Code change snippets
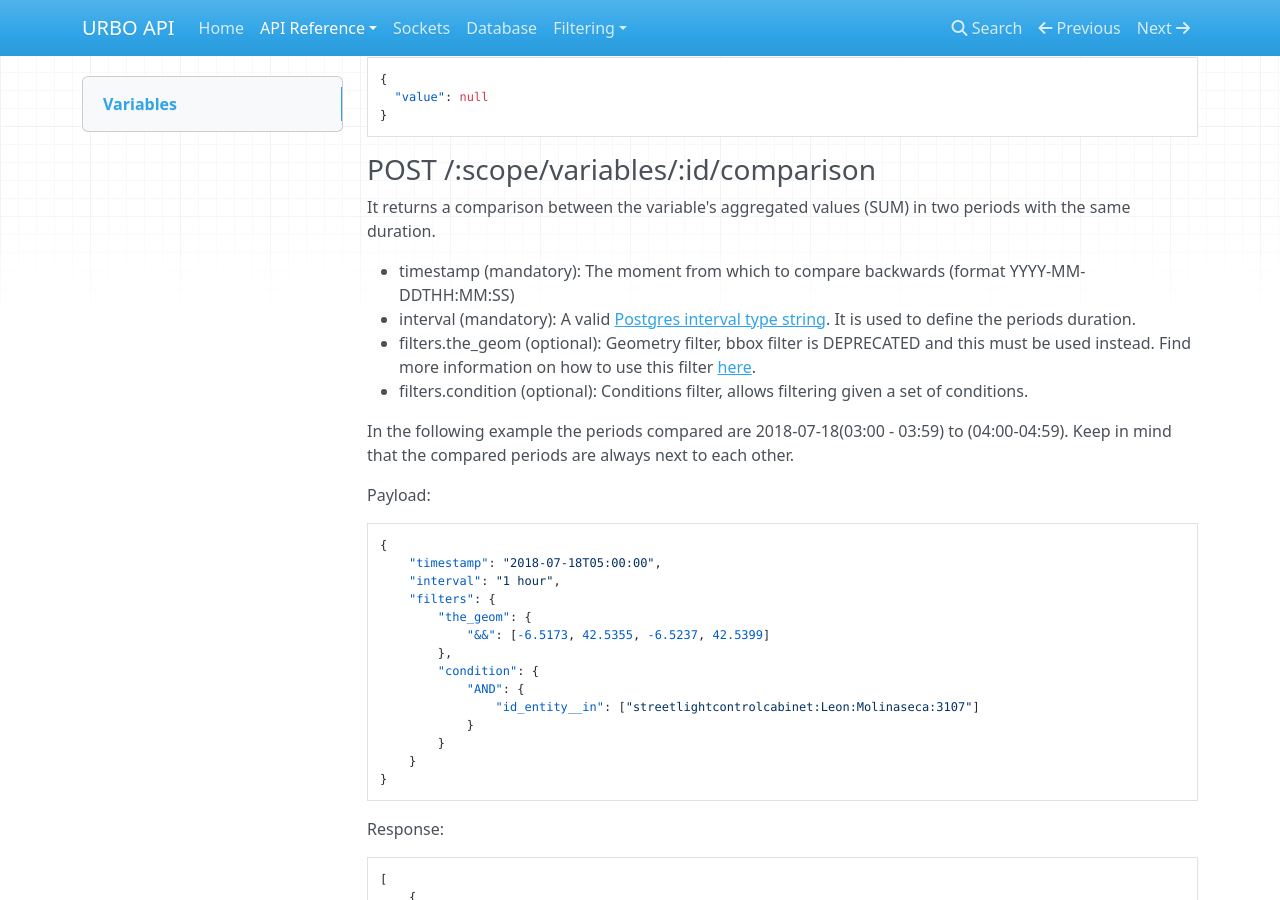
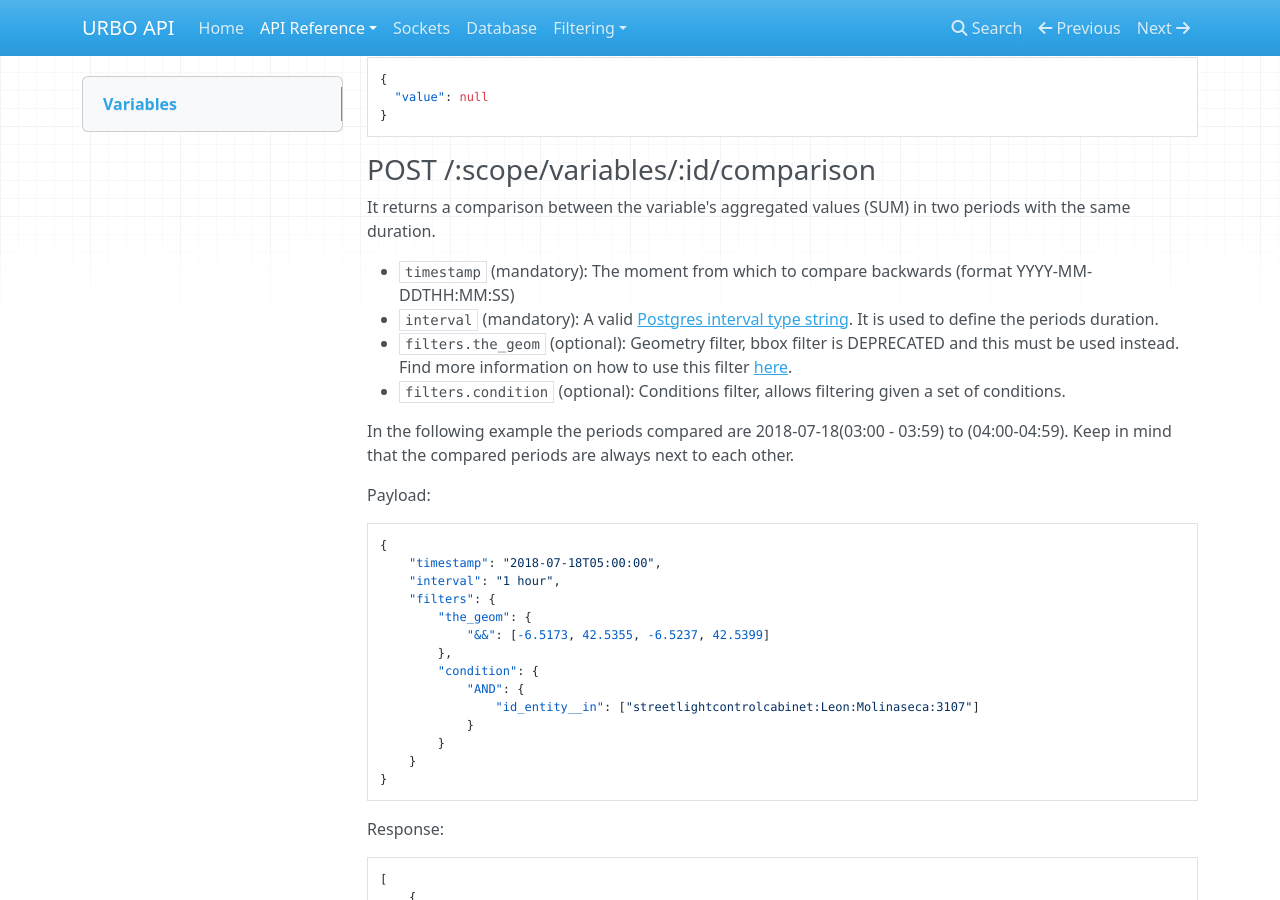
Before and after one commit to GeographicaGS/UrboCore-api, an MkDocs documentation site: the page built from docs/reference/variables.md, in a window 1280 px wide and 900 px high, scrolled down 16232 px. Built offline with MkDocs 1.6.1, drawn with Linux system fonts in a browser that asks for light colours; nearby versions of some CDN libraries; old or Windows-style settings are respelled for this version of MkDocs.

```diff
--- a/docs/reference/variables.md
+++ b/docs/reference/variables.md
@@ -831,10 +831,10 @@ Response (when there is no data for calculating the bounding box):
 
 It returns a comparison between the variable's aggregated values (SUM) in two periods with the same duration.
 
-- timestamp (mandatory): The moment from which to compare backwards (format YYYY-MM-DDTHH:MM:SS)
-- interval (mandatory): A valid [Postgres interval type string](https://www.postgresql.org/docs/current/static/datatype-datetime.html#DATATYPE-INTERVAL-INPUT). It is used to define the periods duration.
-- filters.the_geom (optional): Geometry filter, bbox filter is DEPRECATED and this must be used instead. Find more information on how to use this filter [here](../geom_filter.md).
-- filters.condition (optional): Conditions filter, allows filtering given a set of conditions.
+- `timestamp` (mandatory): The moment from which to compare backwards (format YYYY-MM-DDTHH:MM:SS)
+- `interval` (mandatory): A valid [Postgres interval type string](https://www.postgresql.org/docs/current/static/datatype-datetime.html#DATATYPE-INTERVAL-INPUT). It is used to define the periods duration.
+- `filters.the_geom` (optional): Geometry filter, bbox filter is DEPRECATED and this must be used instead. Find more information on how to use this filter [here](../geom_filter.md).
+- `filters.condition` (optional): Conditions filter, allows filtering given a set of conditions.
 
 In the following example the periods compared are 2018-07-18(03:00 - 03:59) to (04:00-04:59).
 Keep in mind that the compared periods are always next to each other.
```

## EXERCISE DIRECTIONS
All records above are to be output verbatim, with their pictures omitted.

## EXERCISE RESPONSE
Before and after one commit to GeographicaGS/UrboCore-api, an MkDocs documentation site: the page built from docs/reference/variables.md, in a window 1280 px wide and 900 px high, scrolled down 16232 px. Built offline with MkDocs 1.6.1, drawn with Linux system fonts in a browser that asks for light colours; nearby versions of some CDN libraries; old or Windows-style settings are respelled for this version of MkDocs.

```diff
--- a/docs/reference/variables.md
+++ b/docs/reference/variables.md
@@ -831,10 +831,10 @@ Response (when there is no data for calculating the bounding box):
 
 It returns a comparison between the variable's aggregated values (SUM) in two periods with the same duration.
 
-- timestamp (mandatory): The moment from which to compare backwards (format YYYY-MM-DDTHH:MM:SS)
-- interval (mandatory): A valid [Postgres interval type string](https://www.postgresql.org/docs/current/static/datatype-datetime.html#DATATYPE-INTERVAL-INPUT). It is used to define the periods duration.
-- filters.the_geom (optional): Geometry filter, bbox filter is DEPRECATED and this must be used instead. Find more information on how to use this filter [here](../geom_filter.md).
-- filters.condition (optional): Conditions filter, allows filtering given a set of conditions.
+- `timestamp` (mandatory): The moment from which to compare backwards (format YYYY-MM-DDTHH:MM:SS)
+- `interval` (mandatory): A valid [Postgres interval type string](https://www.postgresql.org/docs/current/static/datatype-datetime.html#DATATYPE-INTERVAL-INPUT). It is used to define the periods duration.
+- `filters.the_geom` (optional): Geometry filter, bbox filter is DEPRECATED and this must be used instead. Find more information on how to use this filter [here](../geom_filter.md).
+- `filters.condition` (optional): Conditions filter, allows filtering given a set of conditions.
 
 In the following example the periods compared are 2018-07-18(03:00 - 03:59) to (04:00-04:59).
 Keep in mind that the compared periods are always next to each other.
```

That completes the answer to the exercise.